Cloud // Cloud Storage
News
7/29/2010
05:36 PM
Connect Directly
LinkedIn
Twitter
Google+
RSS
E-Mail
50%
50%

YouTube Promises 15 Minutes Of Fame

To mark an increase in allowable running time for non-partner videos, YouTube says it will promote a handful of video makers.

If it seems like YouTube videos are getting longer, you may be watching a particularly dull bit of filmmaking. Or it may be that the video actually is longer.

YouTube on Thursday said that it is now allowing content creators to upload videos with running times in excess of 10 minutes.

The new limit is 15 minutes, an increase that reflects audiences' growing affinity for longer form content online.

YouTube content partners have been able to publish longer videos for years, but for those not in the YouTube Partner Program, a 50% increase in allowable running time is significant.

To promote the occasion, YouTube is encouraging users to make "a video of your '15 minutes of fame.'"

YouTube product manager Joshua Siegel advises imagining this video as an attempt to communicate what you'd want the world to know about you.

To be considered, YouTube videographers should tag their submissions "yt15minutes" and upload them by Wednesday, August 4.
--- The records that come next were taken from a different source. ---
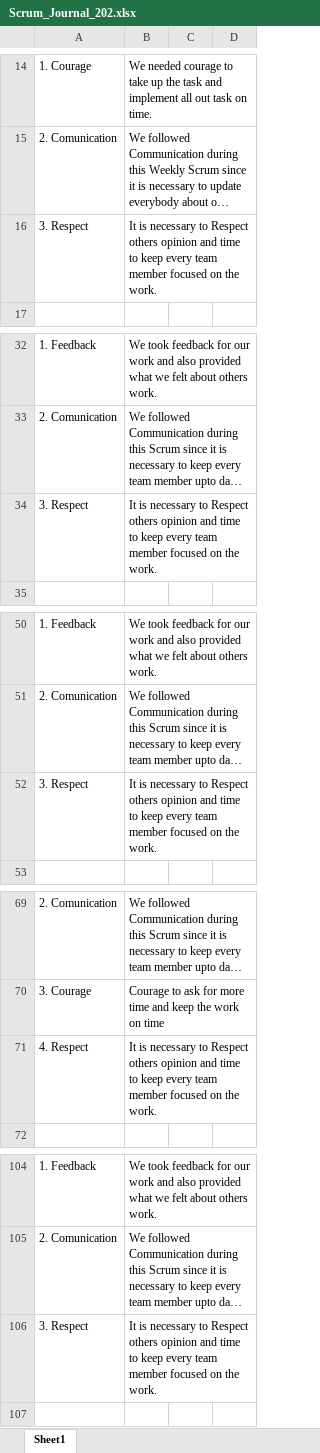
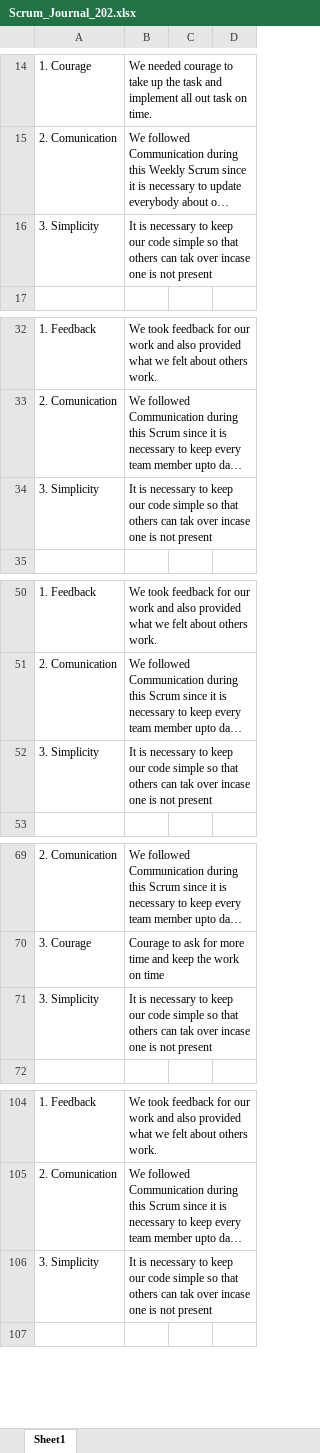
Before and after one commit to gopinathsjsu/team-project-incognito, an Excel workbook: Documentation/Scrum_Journal_202.xlsx, sheet Sheet1, drawn as a sheet; only a part is shown, gaps mark what is left out; long unchanged cells end in …; values as stored, in another font and other column widths than the file's, no borders; removed rows and columns are numbered as before the commit, all else as after; the diff covers the shown part only; the diff names each change by its address in the sheet, - before the commit and + after, or states it on an @@ line.

```diff
--- a/Documentation/Scrum_Journal_202.xlsx (sheet Sheet1)
+++ b/Documentation/Scrum_Journal_202.xlsx (sheet Sheet1)
-row 16: 3. Respect | It is necessary to Respect others opinion and time to keep every team member focused on the work.
+row 16: 3. Simplicity | It is necessary to keep our code simple so that others can tak over incase one is not present
-row 34: 3. Respect | It is necessary to Respect others opinion and time to keep every team member focused on the work.
+row 34: 3. Simplicity | It is necessary to keep our code simple so that others can tak over incase one is not present
-row 52: 3. Respect | It is necessary to Respect others opinion and time to keep every team member focused on the work.
+row 52: 3. Simplicity | It is necessary to keep our code simple so that others can tak over incase one is not present
-row 71: 4. Respect | It is necessary to Respect others opinion and time to keep every team member focused on the work.
+row 71: 3. Simplicity | It is necessary to keep our code simple so that others can tak over incase one is not present
-row 106: 3. Respect | It is necessary to Respect others opinion and time to keep every team member focused on the work.
+row 106: 3. Simplicity | It is necessary to keep our code simple so that others can tak over incase one is not present
```
Also changed, not shown: 4 added rows and 4 removed rows elsewhere in this sheet, 6 other files.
"We'll select a handful of people to truly gain their 15 minutes of fame by featuring them on the YouTube homepage in a future spotlight," Siegel wrote in a blog post.

YouTube's willingness to handle longer videos comes a result of growing confidence in its tools for detecting unauthorized usage of copyrighted material, such as its Content ID system.
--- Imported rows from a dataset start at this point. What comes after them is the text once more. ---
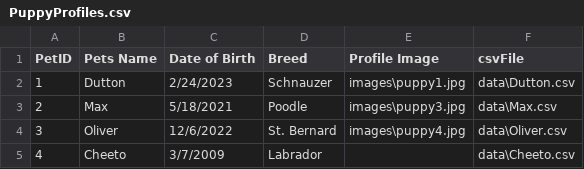
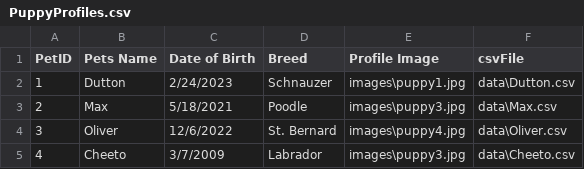
Before and after one commit to BeanCheeseTaco/PuppyProject_HCI584, a CSV file: data/PuppyProfiles.csv, drawn as a sheet.

```diff
--- a/data/PuppyProfiles.csv
+++ b/data/PuppyProfiles.csv
@@ -4,2 +4,2 @@
 3,Oliver,12/6/2022,St. Bernard,images\puppy4.jpg,data\Oliver.csv
-4,Cheeto,3/7/2009,Labrador,,data\Cheeto.csv
+4,Cheeto,3/7/2009,Labrador,images\puppy3.jpg,data\Cheeto.csv
```
Also changed, not shown: data/Oliver.csv, 1 other file.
"Because of the success of these ongoing technological efforts, we are able to increase the upload limit today," wrote Siegel.

The decision by a judge last month to throw out Viacom's $1 billion lawsuit against Google and YouTube for alleged copyright infringement may also have contributed to YouTube's willingness to host longer clips.

Comment  | 
Print  | 
More Insights
Google in the Enterprise Survey
Google in the Enterprise Survey
There's no doubt Google has made headway into businesses: Just 28 percent discourage or ban use of its productivity ­products, and 69 percent cite Google Apps' good or excellent ­mobility. But progress could still stall: 59 percent of nonusers ­distrust the security of Google's cloud. Its data privacy is an open question, and 37 percent worry about integration.
Register for InformationWeek Newsletters
White Papers
Current Issue
InformationWeek Tech Digest - August 27, 2014
Who wins in cloud price wars? Short answer: not IT. Enterprises don't want bare-bones IaaS. Providers must focus on support, not undercutting rivals.
Flash Poll
Video
Slideshows
Twitter Feed
InformationWeek Radio
Archived InformationWeek Radio
Howard Marks talks about steps to take in choosing the right cloud storage solutions for your IT problems
Sponsored Live Streaming Video
Everything You've Been Told About Mobility Is Wrong
Attend this video symposium with Sean Wisdom, Global Director of Mobility Solutions, and learn about how you can harness powerful new products to mobilize your business potential.